The Ralph Waldo Emerson Award
The Parthenon Enigma: A New Understanding of the West’s Most Iconic Building and the People Who Made It by Joan Breton Connelly (Knopf, 2014)
Since the Enlightenment the Parthenon has been recognized as the definitive symbol of Western democratic values. The Parthenon Enigma challenges this conventional wisdom to present a revolutionary new view of this peerless building. Looking back in time to trace the Parthenon’s story, Connelly finds its true meaning in a vast web of continual cultic observances and a unique mythic identity, in which democracy in our sense of the word would have been inconceivable. Marshaling a breathtaking range of textual and visual evidence, Connelly weaves it all into a thrilling narrative that brings the distant past to life.
One Phi Beta Kappa Selection Panel member said, “The writing is sophisticated but intelligible; [Connelly] writes for the scholar but makes it possible for a general audience to follow her. The Parthenon Enigma embeds the important symbol of Athens, of Ancient Greece, of Western Civilization in crucial context, considering it from all angles, literally and metaphorically.”
Established in 1960, The Ralph Waldo Emerson Award honors scholarly studies that contribute significantly to interpretations of the intellectual and cultural condition of humanity, including works in the fields of history, philosophy and religion as well as such fields as anthropology and the social sciences. Previous award winners include books written by eminent authors such as Timothy Snyder, Jill Lepore, David Levering Lewis, and Timothy Egan.
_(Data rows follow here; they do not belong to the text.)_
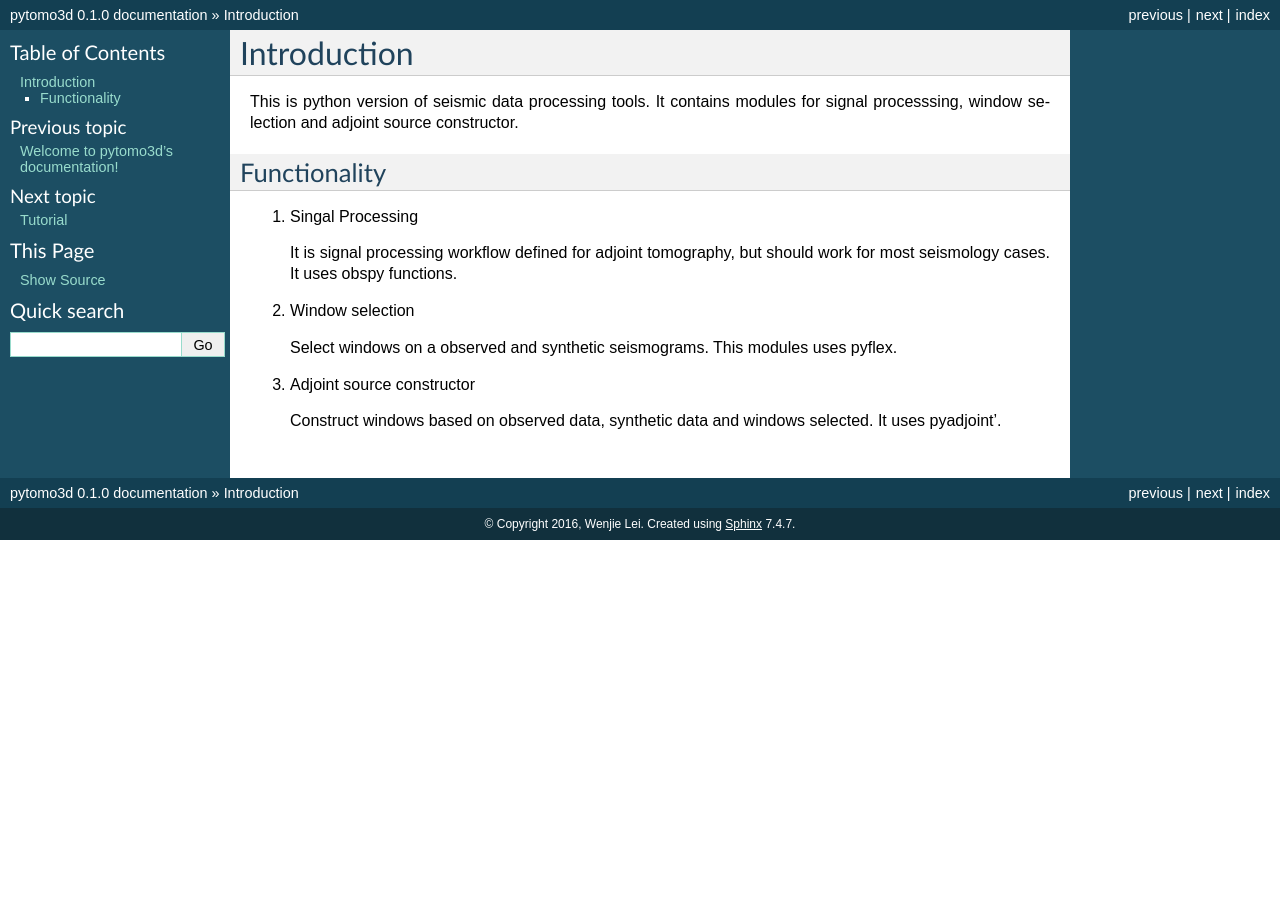
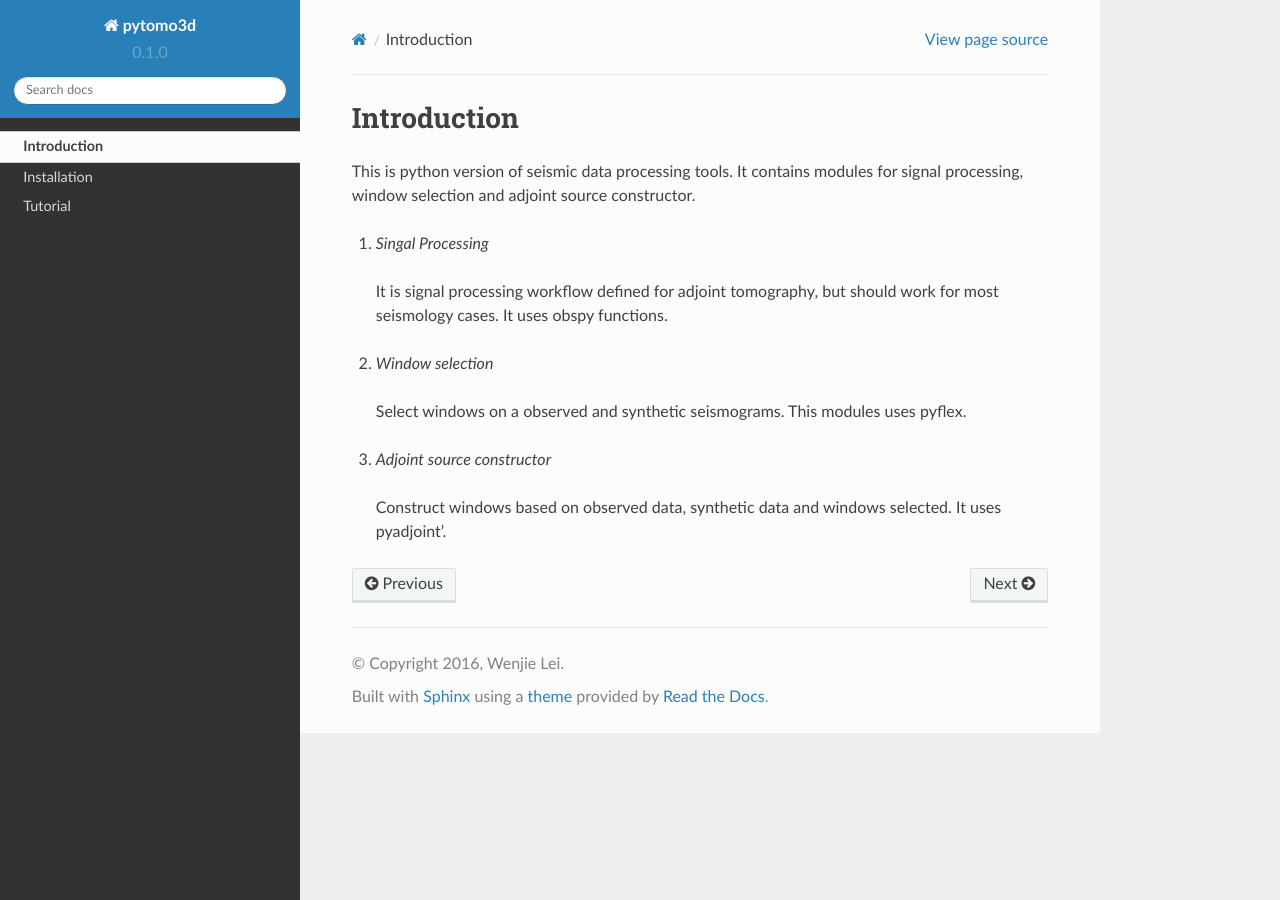
Before and after one commit to computational-seismology/pytomo3d, a Sphinx documentation site: the page built from docs/source/intro.rst, in a window 1280 px wide. Built offline with Sphinx 7.4.7 and the Read the Docs theme 2.0.0, drawn with Linux system fonts in a browser that asks for light colours.

Commit message:
update docs

```diff
--- a/docs/source/conf.py
+++ b/docs/source/conf.py
@@ -14,6 +14,7 @@
 
 import sys
 import os
+import sphinx_rtd_theme
 
 # If extensions (or modules to document with autodoc) are in another directory,
 # add these directories to sys.path here. If the directory is relative to the
@@ -103,12 +104,14 @@ pygments_style = 'sphinx'
 
 # The theme to use for HTML and HTML Help pages.  See the documentation for
 # a list of builtin themes.
-html_theme = 'default'
+#html_theme = 'default'
+html_theme = "sphinx_rtd_theme"
 
 # Theme options are theme-specific and customize the look and feel of a theme
 # further.  For a list of options available for each theme, see the
 # documentation.
 #html_theme_options = {}
+html_theme_path = [sphinx_rtd_theme.get_html_theme_path()]
 
 # Add any paths that contain custom themes here, relative to this directory.
 #html_theme_path = []
--- a/docs/source/index.rst
+++ b/docs/source/index.rst
@@ -12,6 +12,7 @@ Welcome to pytomo3d's documentation!
    :maxdepth: 2
 
    intro
+   install
    tutorial
 
 
--- a/docs/source/intro.rst
+++ b/docs/source/intro.rst
@@ -1,18 +1,13 @@
 Introduction
 ================================
 
-This is python version of seismic data processing tools. It contains modules for signal processsing, window selection and adjoint source constructor.
+This is python version of seismic data processing tools. It contains modules for signal processing, window selection and adjoint source constructor.
 
-Functionality
-++++++++++++++++++++++++++++
-1. Singal Processing
+1. *Singal Processing*
+  It is signal processing workflow defined for adjoint tomography, but should work for most seismology cases. It uses obspy functions.
 
-   It is signal processing workflow defined for adjoint tomography, but should work for most seismology cases. It uses obspy functions.
+2. *Window selection*
+  Select windows on a observed and synthetic seismograms. This modules uses pyflex.
 
-2. Window selection
-
-   Select windows on a observed and synthetic seismograms. This modules uses pyflex.
-
-3. Adjoint source constructor
-
-   Construct windows based on observed data, synthetic data and windows selected. It uses pyadjoint'.
+3. *Adjoint source constructor*
+  Construct windows based on observed data, synthetic data and windows selected. It uses pyadjoint'.
```
Also changed, not shown: docs/source/install.rst (added, +17 -0 lines).
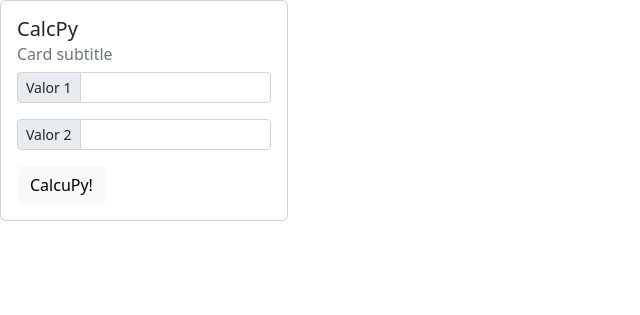
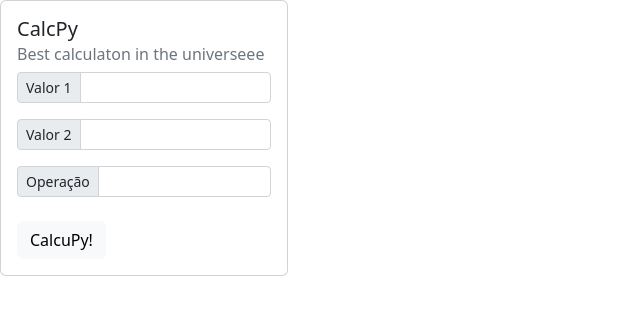
Before and after one commit to vfreis/calculadora_py, a Flask app: page / in a window 1280 px wide. Shown: the top 315 px of the page, without its empty margins (0-640 px from the left). Run offline with Flask 2, Linux system fonts and the light colour scheme.

Commit message:
integracao front back ok

```diff
--- a/main.py
+++ b/main.py
@@ -1,5 +1,5 @@
 import os
-from flask import Flask, request, jsonify, render_template
+from flask import Flask, request, jsonify, render_template, url_for
 # from math import sqrt
 from calculadora import Calculadora
 
@@ -14,11 +14,11 @@ class Abort (Exception):
 def init():
     return render_template('index.html')
 
-@app.route('/calculadora')
+@app.route('/calculadora', methods = ['POST', 'GET'])
 def calculadoraWeb():
-    valor1 = request.args.get('v1')
-    valor2 = request.args.get('v2')
-    operacao = request.args.get('operacao')
+    valor1 = request.form['input_v1']
+    valor2 = request.form['input_v1']
+    operacao = request.form['operacao']
 
     try:
         v1 = float(valor1)
--- a/static/index.js
+++ /dev/null
@@ -1,11 +0,0 @@
-alert('page has been loaded!')
-
-
-
-
-// const botao = document.getElementById('btn_calc')
-// const v1 = document.getElementById('input_v1')
-
-// botao.addEventListener('click', function(e){
-//     alert('alerta')
-// })
--- a/templates/index.html
+++ b/templates/index.html
@@ -5,26 +5,32 @@
     <meta name="viewport" content="width=device-width, initial-scale=1">
     <title>CalcPy</title>
     <link href="https://cdn.jsdelivr.net/npm/bootstrap@5.2.0/dist/css/bootstrap.min.css" rel="stylesheet" integrity="sha384-gH2yIJqKdNHPEq0n4Mqa/HGKIhSkIHeL5AyhkYV8i59U5AR6csBvApHHNl/vI1Bx" crossorigin="anonymous">
-    <script type="text/javascript" src="{{url_for('static', filename='index.js')}}"></script>
+    <!-- <script type="text/javascript" src="{{url_for('static', filename='index.js')}}"></script> -->
   </head>
   <body>
+    <form action="/calculadora" method="POST">
     <div class="card" style="width: 18rem;">
         <div class="card-body">
           <h5 class="card-title">CalcPy</h5>
-          <h6 class="card-subtitle mb-2 text-muted">Card subtitle</h6>
+          <h6 class="card-subtitle mb-2 text-muted">Best calculaton in the universeee</h6>
           <div class="input-group input-group-sm mb-3">
             <span class="input-group-text" id="inputGroup-sizing-sm">Valor 1</span>
-            <input type="text" class="form-control" id="input_v1" aria-label="Sizing example input" aria-describedby="inputGroup-sizing-sm">
+            <input type="text" class="form-control" id="input_v1" name="input_v1" aria-label="Sizing example input" aria-describedby="inputGroup-sizing-sm">
           </div>
           <div class="input-group input-group-sm mb-3">
             <span class="input-group-text" id="inputGroup-sizing-sm">Valor 2</span>
-            <input type="text" class="form-control" id="input_v2" aria-label="Sizing example input" aria-describedby="inputGroup-sizing-sm">
+            <input type="text" class="form-control" id="input_v2" name="input_v2" aria-label="Sizing example input" aria-describedby="inputGroup-sizing-sm">
           </div>
-          <button type="button" class="btn btn-light" id="btn_calc">CalcuPy!</button>
+          <div class="input-group input-group-sm mb-4">
+            <span class="input-group-text" id="inputGroup-sizing-sm">Operação</span>
+            <input type="text" class="form-control" id="operacao" name="operacao" aria-label="Sizing example input" aria-describedby="inputGroup-sizing-sm">
+          </div>
+          <button type="submit" class="btn btn-light" id="btn_calc">CalcuPy!</button>
           <!-- <a href="#" class="card-link">Card link</a>
           <a href="#" class="card-link">Another link</a> -->
         </div>
       </div>
+    </form>
     <script src="https://cdn.jsdelivr.net/npm/bootstrap@5.2.0/dist/js/bootstrap.bundle.min.js" integrity="sha384-A3rJD856KowSb7dwlZdYEkO39Gagi7vIsF0jrRAoQmDKKtQBHUuLZ9AsSv4jD4Xa" crossorigin="anonymous"></script>
   </body>
 </html>
```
Laura Hartnett is coordinator of administraton for the Phi Beta Kappa Society.